Andrew Carnegie, the famous Scottish-American industrialist, spoke volumes about the true heartbeat of organizations—people are the linchpins that make the difference in whether organizations flourish or fade. However, while organizations consistently purchase new equipment and technologies to offer superior products and services, investing in employee development is sometimes an afterthought.
Reading remains the most available, affordable and practical way to develop ourselves and our interactions with others. Here are two books that have a great deal to teach us about learning, mindfulness, professional development, leadership, and coaching in organizations.
If you’ve ever designed a training program you’ll understand the pressure to have it go from A to B to C in a logical linear way. This works well for subjects that are logical and linear. Is management like that? Not very often.
As much as human resources professionals appreciate and value the recruitment and selection process within an organization, we all know what an onerous task it can be when it is the sole responsibility of the HR person or team.

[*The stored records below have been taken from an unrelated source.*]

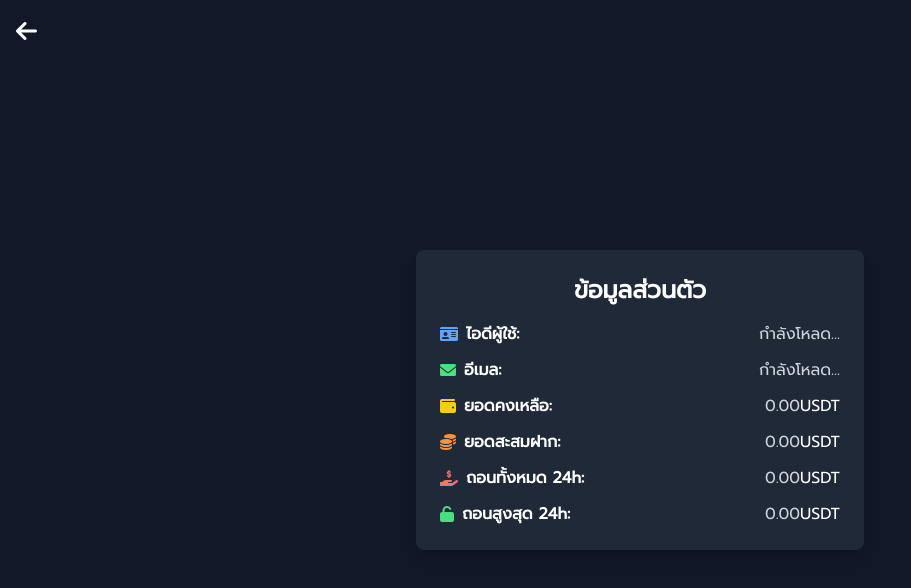
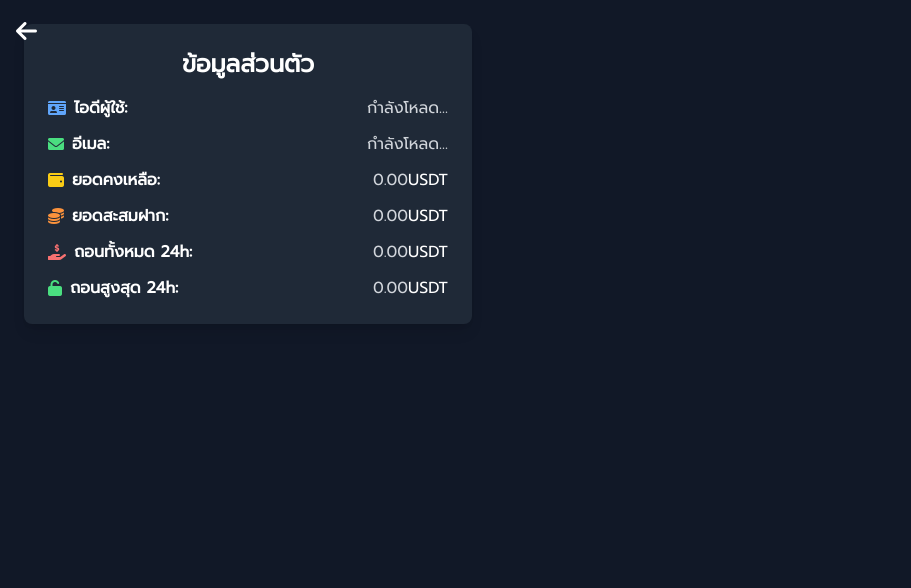
Before and after one commit to trade-option/iq-option, a website: page views/personal-info.html in a window 1280 px wide. Shown: the whole page, without its empty margins (0-911 px from the left). Drawn offline with nearby package versions, Linux system fonts and the light colour scheme; no server answers.

Commit message:
fix: แก้ไขไฟล์personal-info.html เพื่อให้สามารถแสดงผลอย่างถูกต้อง

```diff
--- a/views/personal-info.html
+++ b/views/personal-info.html
@@ -16,7 +16,7 @@
     <link rel="stylesheet" href="https://cdnjs.cloudflare.com/ajax/libs/font-awesome/6.0.0/css/all.min.css">
 </head>
 
-<body class="bg-gray-900 text-white min-h-screen flex flex-col items-center justify-center p-4">
+<body class="bg-gray-900 text-white min-h-screen pt-6 px-4 sm:px-6">
 
     <!-- 🔙 ปุ่มย้อนกลับเป็นไอคอนลูกศร -->
     <div class="absolute top-4 left-4">
```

To recruit and retain good employees, companies need to take an objective look at company culture to see how employees of all ages are included, treated and also portrayed in advertising and internal and external communications.
As opposed to technical training that would be specific to a particular role, EQ covers every relationship that employees have, both professionally and personally; that makes it crucial to turn the takeaways of this training into real life practice and immediate benefits in employee and client relationships, productivity and efficiency. Here are five tips to help turn interpersonal skills education into solid learning.